■ HOW TO COMPLETE THIS TASK:
Reproduce every line of the listing below exactly.
[[ DATA PROVIDED open ]]
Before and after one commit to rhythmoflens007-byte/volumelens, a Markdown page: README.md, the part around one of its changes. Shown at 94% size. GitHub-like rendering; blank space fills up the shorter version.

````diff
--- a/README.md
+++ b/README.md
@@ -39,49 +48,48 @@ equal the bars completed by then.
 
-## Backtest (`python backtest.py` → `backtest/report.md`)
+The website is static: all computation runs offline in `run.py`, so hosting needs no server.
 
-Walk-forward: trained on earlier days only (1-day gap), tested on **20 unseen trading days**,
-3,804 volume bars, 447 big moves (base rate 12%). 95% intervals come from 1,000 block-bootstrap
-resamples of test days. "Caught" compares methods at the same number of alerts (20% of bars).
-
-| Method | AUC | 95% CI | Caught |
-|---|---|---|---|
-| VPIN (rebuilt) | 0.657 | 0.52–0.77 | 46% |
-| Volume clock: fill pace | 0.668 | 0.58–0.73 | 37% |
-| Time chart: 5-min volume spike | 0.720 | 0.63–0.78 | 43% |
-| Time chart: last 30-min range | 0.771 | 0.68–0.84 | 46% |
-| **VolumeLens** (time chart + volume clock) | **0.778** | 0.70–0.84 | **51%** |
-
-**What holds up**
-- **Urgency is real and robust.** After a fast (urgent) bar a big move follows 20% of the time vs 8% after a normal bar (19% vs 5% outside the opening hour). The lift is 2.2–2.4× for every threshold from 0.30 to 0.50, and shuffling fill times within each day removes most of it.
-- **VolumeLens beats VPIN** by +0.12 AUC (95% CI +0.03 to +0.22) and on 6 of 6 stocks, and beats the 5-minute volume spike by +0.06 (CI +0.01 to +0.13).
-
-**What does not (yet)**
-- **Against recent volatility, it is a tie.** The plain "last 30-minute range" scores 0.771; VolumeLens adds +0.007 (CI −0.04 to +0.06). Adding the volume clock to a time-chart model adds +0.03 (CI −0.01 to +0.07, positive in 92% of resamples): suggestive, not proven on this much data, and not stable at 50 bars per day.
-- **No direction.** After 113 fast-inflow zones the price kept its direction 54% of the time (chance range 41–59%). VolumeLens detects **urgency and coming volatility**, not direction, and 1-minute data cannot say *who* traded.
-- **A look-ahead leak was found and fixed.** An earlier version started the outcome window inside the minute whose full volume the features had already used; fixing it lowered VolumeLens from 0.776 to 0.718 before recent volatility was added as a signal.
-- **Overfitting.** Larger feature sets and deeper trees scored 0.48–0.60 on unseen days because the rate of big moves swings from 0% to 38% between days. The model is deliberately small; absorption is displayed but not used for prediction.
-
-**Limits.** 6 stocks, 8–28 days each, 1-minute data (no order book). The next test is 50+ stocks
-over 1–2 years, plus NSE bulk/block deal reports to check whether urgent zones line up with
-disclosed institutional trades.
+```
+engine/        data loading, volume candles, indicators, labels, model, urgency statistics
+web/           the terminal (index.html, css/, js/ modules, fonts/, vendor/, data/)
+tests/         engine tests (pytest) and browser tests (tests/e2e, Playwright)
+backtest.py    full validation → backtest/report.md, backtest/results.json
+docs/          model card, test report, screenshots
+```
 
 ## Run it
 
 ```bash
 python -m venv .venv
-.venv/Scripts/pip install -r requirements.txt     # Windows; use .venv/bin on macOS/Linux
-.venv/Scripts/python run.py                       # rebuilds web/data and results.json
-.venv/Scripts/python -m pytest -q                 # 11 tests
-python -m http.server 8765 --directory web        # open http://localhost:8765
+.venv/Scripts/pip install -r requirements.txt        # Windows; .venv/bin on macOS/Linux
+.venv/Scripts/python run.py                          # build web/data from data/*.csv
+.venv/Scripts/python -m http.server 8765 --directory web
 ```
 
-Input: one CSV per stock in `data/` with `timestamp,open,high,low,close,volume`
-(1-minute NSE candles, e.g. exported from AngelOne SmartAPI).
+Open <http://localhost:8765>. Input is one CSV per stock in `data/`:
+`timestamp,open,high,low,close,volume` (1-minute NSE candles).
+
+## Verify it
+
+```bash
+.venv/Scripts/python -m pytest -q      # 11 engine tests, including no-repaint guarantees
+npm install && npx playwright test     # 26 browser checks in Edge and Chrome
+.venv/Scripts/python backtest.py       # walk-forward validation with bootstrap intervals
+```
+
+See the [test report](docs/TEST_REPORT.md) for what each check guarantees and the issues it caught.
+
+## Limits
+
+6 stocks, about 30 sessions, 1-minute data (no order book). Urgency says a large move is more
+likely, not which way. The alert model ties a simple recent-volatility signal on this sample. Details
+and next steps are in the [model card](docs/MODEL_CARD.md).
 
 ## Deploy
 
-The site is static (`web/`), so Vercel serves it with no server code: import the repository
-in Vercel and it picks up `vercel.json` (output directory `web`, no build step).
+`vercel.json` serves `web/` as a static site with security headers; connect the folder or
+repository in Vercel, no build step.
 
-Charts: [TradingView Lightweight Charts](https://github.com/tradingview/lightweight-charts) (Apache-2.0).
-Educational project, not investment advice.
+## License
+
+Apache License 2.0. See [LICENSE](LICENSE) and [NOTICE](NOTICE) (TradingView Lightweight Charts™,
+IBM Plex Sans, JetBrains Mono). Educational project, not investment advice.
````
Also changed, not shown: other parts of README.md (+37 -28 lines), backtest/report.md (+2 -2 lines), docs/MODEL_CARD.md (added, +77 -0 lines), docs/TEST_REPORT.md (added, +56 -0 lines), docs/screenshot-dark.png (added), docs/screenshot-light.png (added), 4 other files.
[[ DATA PROVIDED closed ]]
■ RESPONSE TO THE EXERCISE:
Before and after one commit to rhythmoflens007-byte/volumelens, a Markdown page: README.md, the part around one of its changes. Shown at 94% size. GitHub-like rendering; blank space fills up the shorter version.

````diff
--- a/README.md
+++ b/README.md
@@ -39,49 +48,48 @@ equal the bars completed by then.
 
-## Backtest (`python backtest.py` → `backtest/report.md`)
+The website is static: all computation runs offline in `run.py`, so hosting needs no server.
 
-Walk-forward: trained on earlier days only (1-day gap), tested on **20 unseen trading days**,
-3,804 volume bars, 447 big moves (base rate 12%). 95% intervals come from 1,000 block-bootstrap
-resamples of test days. "Caught" compares methods at the same number of alerts (20% of bars).
-
-| Method | AUC | 95% CI | Caught |
-|---|---|---|---|
-| VPIN (rebuilt) | 0.657 | 0.52–0.77 | 46% |
-| Volume clock: fill pace | 0.668 | 0.58–0.73 | 37% |
-| Time chart: 5-min volume spike | 0.720 | 0.63–0.78 | 43% |
-| Time chart: last 30-min range | 0.771 | 0.68–0.84 | 46% |
-| **VolumeLens** (time chart + volume clock) | **0.778** | 0.70–0.84 | **51%** |
-
-**What holds up**
-- **Urgency is real and robust.** After a fast (urgent) bar a big move follows 20% of the time vs 8% after a normal bar (19% vs 5% outside the opening hour). The lift is 2.2–2.4× for every threshold from 0.30 to 0.50, and shuffling fill times within each day removes most of it.
-- **VolumeLens beats VPIN** by +0.12 AUC (95% CI +0.03 to +0.22) and on 6 of 6 stocks, and beats the 5-minute volume spike by +0.06 (CI +0.01 to +0.13).
-
-**What does not (yet)**
-- **Against recent volatility, it is a tie.** The plain "last 30-minute range" scores 0.771; VolumeLens adds +0.007 (CI −0.04 to +0.06). Adding the volume clock to a time-chart model adds +0.03 (CI −0.01 to +0.07, positive in 92% of resamples): suggestive, not proven on this much data, and not stable at 50 bars per day.
-- **No direction.** After 113 fast-inflow zones the price kept its direction 54% of the time (chance range 41–59%). VolumeLens detects **urgency and coming volatility**, not direction, and 1-minute data cannot say *who* traded.
-- **A look-ahead leak was found and fixed.** An earlier version started the outcome window inside the minute whose full volume the features had already used; fixing it lowered VolumeLens from 0.776 to 0.718 before recent volatility was added as a signal.
-- **Overfitting.** Larger feature sets and deeper trees scored 0.48–0.60 on unseen days because the rate of big moves swings from 0% to 38% between days. The model is deliberately small; absorption is displayed but not used for prediction.
-
-**Limits.** 6 stocks, 8–28 days each, 1-minute data (no order book). The next test is 50+ stocks
-over 1–2 years, plus NSE bulk/block deal reports to check whether urgent zones line up with
-disclosed institutional trades.
+```
+engine/        data loading, volume candles, indicators, labels, model, urgency statistics
+web/           the terminal (index.html, css/, js/ modules, fonts/, vendor/, data/)
+tests/         engine tests (pytest) and browser tests (tests/e2e, Playwright)
+backtest.py    full validation → backtest/report.md, backtest/results.json
+docs/          model card, test report, screenshots
+```
 
 ## Run it
 
 ```bash
 python -m venv .venv
-.venv/Scripts/pip install -r requirements.txt     # Windows; use .venv/bin on macOS/Linux
-.venv/Scripts/python run.py                       # rebuilds web/data and results.json
-.venv/Scripts/python -m pytest -q                 # 11 tests
-python -m http.server 8765 --directory web        # open http://localhost:8765
+.venv/Scripts/pip install -r requirements.txt        # Windows; .venv/bin on macOS/Linux
+.venv/Scripts/python run.py                          # build web/data from data/*.csv
+.venv/Scripts/python -m http.server 8765 --directory web
 ```
 
-Input: one CSV per stock in `data/` with `timestamp,open,high,low,close,volume`
-(1-minute NSE candles, e.g. exported from AngelOne SmartAPI).
+Open <http://localhost:8765>. Input is one CSV per stock in `data/`:
+`timestamp,open,high,low,close,volume` (1-minute NSE candles).
+
+## Verify it
+
+```bash
+.venv/Scripts/python -m pytest -q      # 11 engine tests, including no-repaint guarantees
+npm install && npx playwright test     # 26 browser checks in Edge and Chrome
+.venv/Scripts/python backtest.py       # walk-forward validation with bootstrap intervals
+```
+
+See the [test report](docs/TEST_REPORT.md) for what each check guarantees and the issues it caught.
+
+## Limits
+
+6 stocks, about 30 sessions, 1-minute data (no order book). Urgency says a large move is more
+likely, not which way. The alert model ties a simple recent-volatility signal on this sample. Details
+and next steps are in the [model card](docs/MODEL_CARD.md).
 
 ## Deploy
 
-The site is static (`web/`), so Vercel serves it with no server code: import the repository
-in Vercel and it picks up `vercel.json` (output directory `web`, no build step).
+`vercel.json` serves `web/` as a static site with security headers; connect the folder or
+repository in Vercel, no build step.
 
-Charts: [TradingView Lightweight Charts](https://github.com/tradingview/lightweight-charts) (Apache-2.0).
-Educational project, not investment advice.
+## License
+
+Apache License 2.0. See [LICENSE](LICENSE) and [NOTICE](NOTICE) (TradingView Lightweight Charts™,
+IBM Plex Sans, JetBrains Mono). Educational project, not investment advice.
````
Also changed, not shown: other parts of README.md (+37 -28 lines), backtest/report.md (+2 -2 lines), docs/MODEL_CARD.md (added, +77 -0 lines), docs/TEST_REPORT.md (added, +56 -0 lines), docs/screenshot-dark.png (added), docs/screenshot-light.png (added), 4 other files.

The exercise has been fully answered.